* PROBLEM DETAILS
Find the word "results" in the data. Return every line where it appears.
Segment Open
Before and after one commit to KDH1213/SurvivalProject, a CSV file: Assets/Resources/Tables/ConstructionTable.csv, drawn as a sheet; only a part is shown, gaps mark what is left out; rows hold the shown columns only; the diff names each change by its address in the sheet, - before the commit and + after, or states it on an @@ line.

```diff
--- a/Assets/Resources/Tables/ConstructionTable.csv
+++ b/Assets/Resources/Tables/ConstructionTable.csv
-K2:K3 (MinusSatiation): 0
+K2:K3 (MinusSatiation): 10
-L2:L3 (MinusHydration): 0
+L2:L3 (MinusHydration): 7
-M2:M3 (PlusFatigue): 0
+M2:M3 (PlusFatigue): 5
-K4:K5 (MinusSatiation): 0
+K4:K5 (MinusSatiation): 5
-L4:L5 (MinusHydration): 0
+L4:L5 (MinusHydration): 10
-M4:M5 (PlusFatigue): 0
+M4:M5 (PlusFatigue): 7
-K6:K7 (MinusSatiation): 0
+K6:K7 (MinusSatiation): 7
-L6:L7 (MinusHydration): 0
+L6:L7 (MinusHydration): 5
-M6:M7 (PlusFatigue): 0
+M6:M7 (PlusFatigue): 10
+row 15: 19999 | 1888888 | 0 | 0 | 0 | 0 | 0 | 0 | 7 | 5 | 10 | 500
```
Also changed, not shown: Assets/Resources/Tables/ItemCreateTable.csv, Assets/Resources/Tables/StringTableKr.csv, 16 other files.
Segment Closed
Segment Open
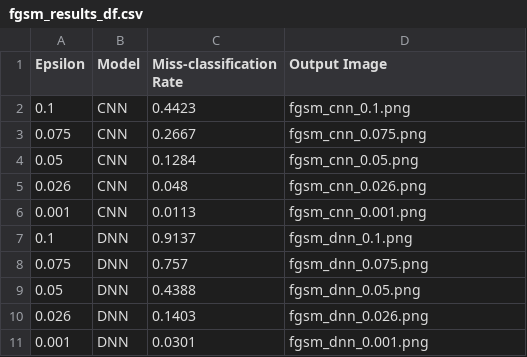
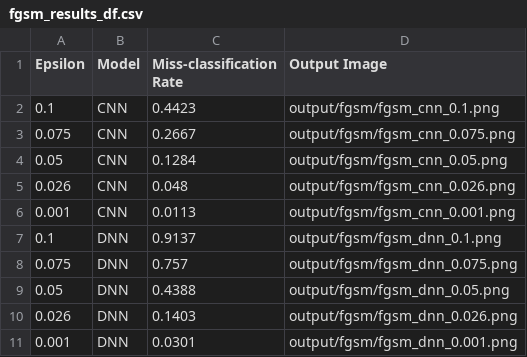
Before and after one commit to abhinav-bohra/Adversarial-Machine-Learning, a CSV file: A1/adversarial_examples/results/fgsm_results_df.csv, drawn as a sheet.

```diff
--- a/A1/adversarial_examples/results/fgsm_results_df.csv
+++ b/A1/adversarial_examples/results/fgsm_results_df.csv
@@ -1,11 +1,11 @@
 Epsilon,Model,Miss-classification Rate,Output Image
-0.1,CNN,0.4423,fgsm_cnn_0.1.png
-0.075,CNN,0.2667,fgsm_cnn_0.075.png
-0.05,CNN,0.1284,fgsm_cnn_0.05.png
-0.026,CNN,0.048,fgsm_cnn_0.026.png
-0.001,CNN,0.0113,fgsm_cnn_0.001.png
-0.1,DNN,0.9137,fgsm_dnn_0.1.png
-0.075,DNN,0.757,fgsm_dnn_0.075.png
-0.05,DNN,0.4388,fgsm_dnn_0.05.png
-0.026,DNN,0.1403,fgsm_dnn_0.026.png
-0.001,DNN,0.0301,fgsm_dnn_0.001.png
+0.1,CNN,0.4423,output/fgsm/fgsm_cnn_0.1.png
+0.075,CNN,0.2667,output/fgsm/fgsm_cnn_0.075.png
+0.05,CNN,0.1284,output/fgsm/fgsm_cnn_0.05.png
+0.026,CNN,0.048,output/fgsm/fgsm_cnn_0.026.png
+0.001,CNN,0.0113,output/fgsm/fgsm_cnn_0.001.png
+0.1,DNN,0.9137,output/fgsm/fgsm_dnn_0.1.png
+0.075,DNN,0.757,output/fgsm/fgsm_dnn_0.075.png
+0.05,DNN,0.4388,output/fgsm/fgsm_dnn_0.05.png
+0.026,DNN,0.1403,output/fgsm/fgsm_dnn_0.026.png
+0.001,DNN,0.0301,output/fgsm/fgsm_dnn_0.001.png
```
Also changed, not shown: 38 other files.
Segment Closed
Segment Open
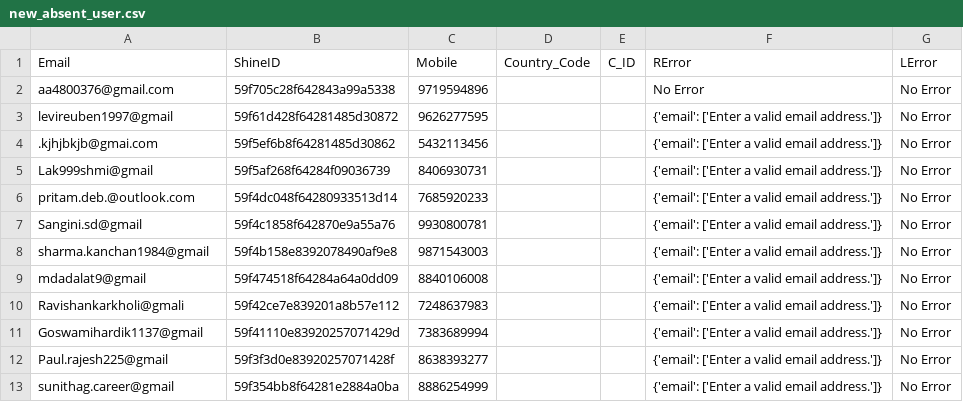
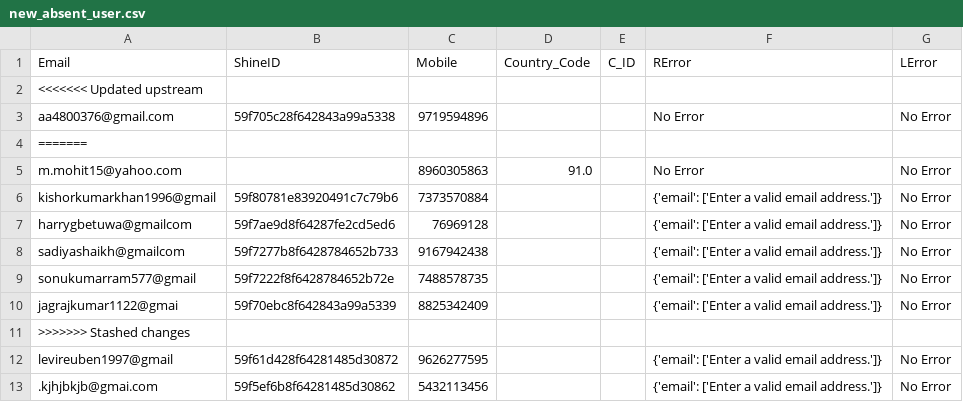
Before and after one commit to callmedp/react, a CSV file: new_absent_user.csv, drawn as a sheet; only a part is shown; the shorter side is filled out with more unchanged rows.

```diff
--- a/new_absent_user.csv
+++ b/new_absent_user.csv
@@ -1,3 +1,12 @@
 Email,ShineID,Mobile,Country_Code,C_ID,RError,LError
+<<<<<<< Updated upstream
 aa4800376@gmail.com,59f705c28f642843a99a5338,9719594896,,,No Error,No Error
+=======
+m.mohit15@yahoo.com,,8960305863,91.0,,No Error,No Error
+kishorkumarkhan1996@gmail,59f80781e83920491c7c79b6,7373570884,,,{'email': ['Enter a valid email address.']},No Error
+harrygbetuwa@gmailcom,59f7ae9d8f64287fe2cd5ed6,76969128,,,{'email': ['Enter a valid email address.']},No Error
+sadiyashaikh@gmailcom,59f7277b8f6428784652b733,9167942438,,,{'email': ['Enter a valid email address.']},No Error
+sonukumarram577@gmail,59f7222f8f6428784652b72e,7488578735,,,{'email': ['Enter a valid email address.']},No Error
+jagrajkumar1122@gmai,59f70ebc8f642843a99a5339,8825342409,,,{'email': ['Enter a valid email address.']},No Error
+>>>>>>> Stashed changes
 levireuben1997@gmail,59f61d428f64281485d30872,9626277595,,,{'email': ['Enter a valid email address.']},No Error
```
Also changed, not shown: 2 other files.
Segment Closed
* PROBLEM SOLUTION
Before and after one commit to abhinav-bohra/Adversarial-Machine-Learning, a CSV file: A1/adversarial_examples/results/fgsm_results_df.csv, drawn as a sheet.
--- a/A1/adversarial_examples/results/fgsm_results_df.csv
+++ b/A1/adversarial_examples/results/fgsm_results_df.csv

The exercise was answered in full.